(164s) Synthesis and Evaluation of Megamolecule Dendrimers in Cancer Therapy | AIChE

(164s) Synthesis and Evaluation of Megamolecule Dendrimers in Cancer Therapy


Kimmel, B. - Presenter, Northwestern University
Mrksich, M., Northwestern University
Wilson, J. T., Vanderbilt University

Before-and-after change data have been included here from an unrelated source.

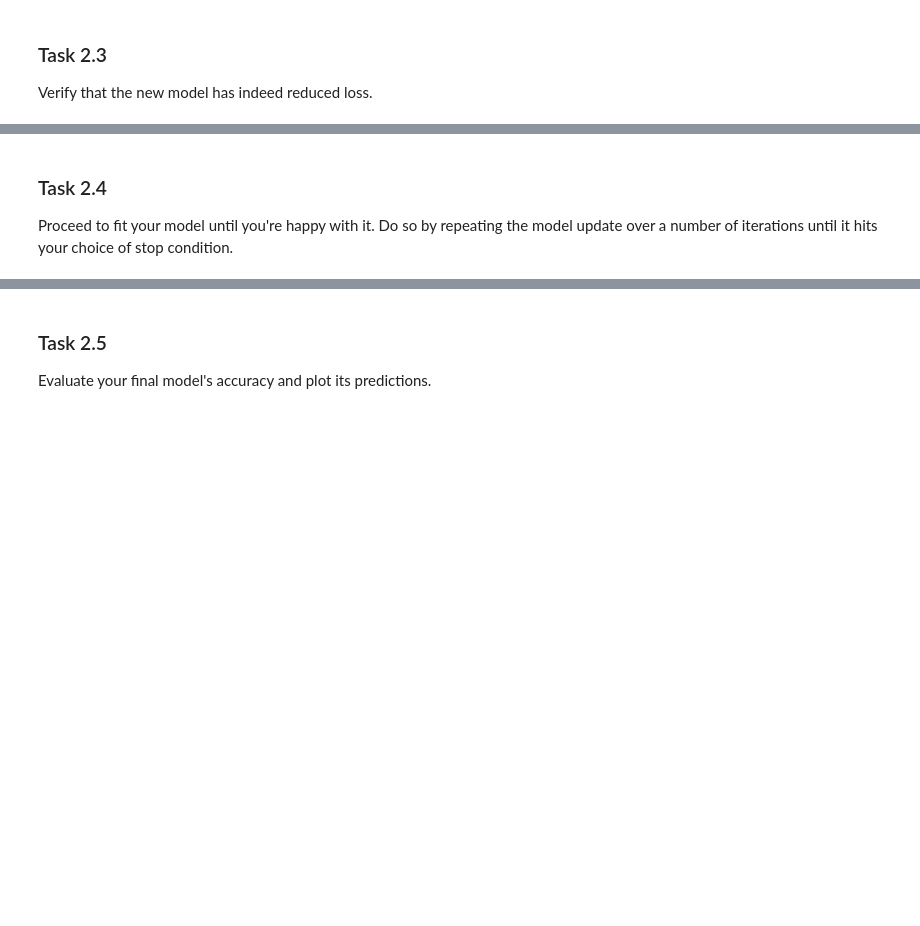
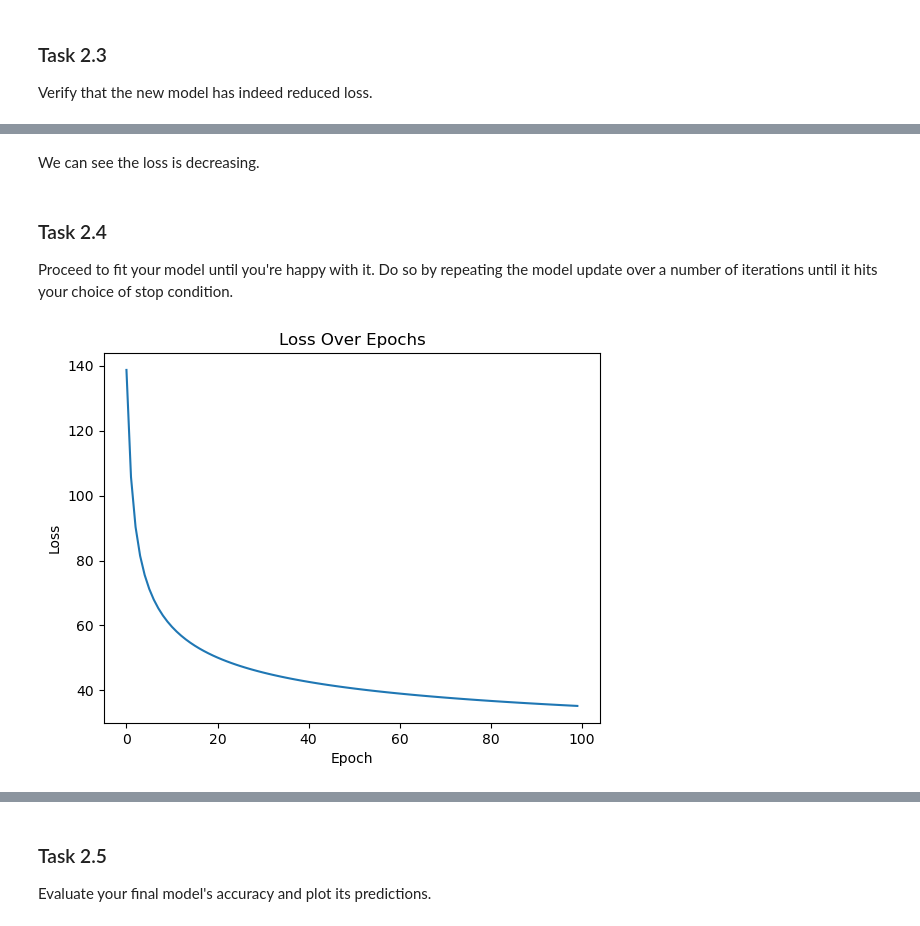
Before and after one commit to sean-meade/Neural-Networks, a Jupyter notebook: Etivity2_NeuralNetworks_9539719.ipynb, the cells around one changed output, grey strips where cells are left out. Cells and saved outputs as stored; diff of their text form; code cells hidden in the pictures; blank space fills up the shorter version.

Commit message:
Update Task 2

```diff
--- a/Etivity2_NeuralNetworks_9539719.ipynb
+++ b/Etivity2_NeuralNetworks_9539719.ipynb
@@ -312,23 +296,3 @@ $$w_{new}=w_{current}-lr\times gradient_w$$
 ### Tasks 2.1 & 2.2
  1. Implement a loss function using the sum of squared errors defined above.
  2. Implement a model update function that will calculate gradients for your perceptron's weights/bias and return you a new set of weights/bias that reduces loss. You can try starting with $lr=0.01$ and $\epsilon=0.01$.
-# %%
-class Perceptron (Evaluate_Only_Perceptron):
-    """
-    A perceptron is a single neuron with a single activation function.
-    """
-
-    def __init__(self, number_features: int) -> None:
-        # Call the constructor of the Parent class
-        super().__init__(number_features=number_features)
-
-    # Task 2.1
-    def _loss_function(self, predicted: np.ndarray, actual: np.ndarray) -> float:
-        return np.sum((actual - predicted) ** 2)
-
-    # Task 2.2
-    def _model_update(self, inputs: np.ndarray, actual: np.ndarray, learning_rate: float = 0.01) -> None:
-        pass    # Define
-
-    def fit(self, inputs: np.ndarray, actual: np.ndarray, epochs: int = 100, learning_rate: float = 0.01, tolerance: float = 0.01) -> None:
-        pass
@@ -338,3 +466,5 @@ Verify that the new model has indeed reduced loss.
+# %% [markdown]
+We can see the loss is decreasing.
 # %% [markdown]
 ### Task 2.4
 Proceed to fit your model until you're happy with it. Do so by repeating the model update over a number of iterations until it hits your choice of stop condition.
@@ -349,0 +471,14 @@ predicted_groups = map_to_group(perceptron.evaluate(input_data))
+# %%
+# Train the perceptron
+perceptron = Perceptron()
+losses = perceptron.fit(input_data, Group-1)
+
+# Plot the loss over epochs
+plt.figure()
+plt.plot(losses)
+plt.title("Loss Over Epochs")
+plt.xlabel("Epoch")
+plt.ylabel("Loss")
+plt.show()
+# %% [output]
+[figure, added]
```
Also changed, not shown: parts of 15 cells of this notebook.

Antibody therapies have the potential to improve treatment outcomes for patients with solid tumors by allowing for selective binding of overexpressed receptors, largely sparing healthy cells. However, we lack the ability to readily tailor the structure of these therapeutics, which contributes to factors such as off-target immunogenic responses, inability to penetrate solid tumors, and both high dosage and infusion requirements. Recent work from the Mrksich group demonstrated a rapid synthesis approach to construct modular protein scaffolds (termed megamolecules), confirming the programmability of these therapeutics. It is believed that tuning the topology of megamolecule nanostructures will enable the generation of a new class of cell-specific biologics. In this talk, I will explore our approach to address current limitations in precise protein engineering and targeted therapy design. Here, we leverage the megamolecule strategy to construct of multi-valent megamolecules with hypervalent affinity for HER2+ tissue. In order to accomplish this, we first evaluate a panel of single domain antibody fragments (nanobodies) that have varied affinity for HER2+ receptors. Programming these affinity domains into multimeric structures – up to the 2nd generation – revealed atomically precise near megadalton protein dendrimers with a controlled number of anti-HER2 domains. We evaluate these structures in vitro for their selective binding affinity to HER2+ tissue and related avid affinity of the dendrimers to structural architecture. Further, in breast cancer tumor mice models, we explored the in vivo effects of our hypervalent megamolecules for improved on-target binding and efficacy through biodistribution studies. The resulting innovation from this study has the potential to enable a shift in our approach to construct high efficacy, programmable nanotherapeutics that results in minimizing off-tumor cytotoxic effects and improves tumor reduction in vivo.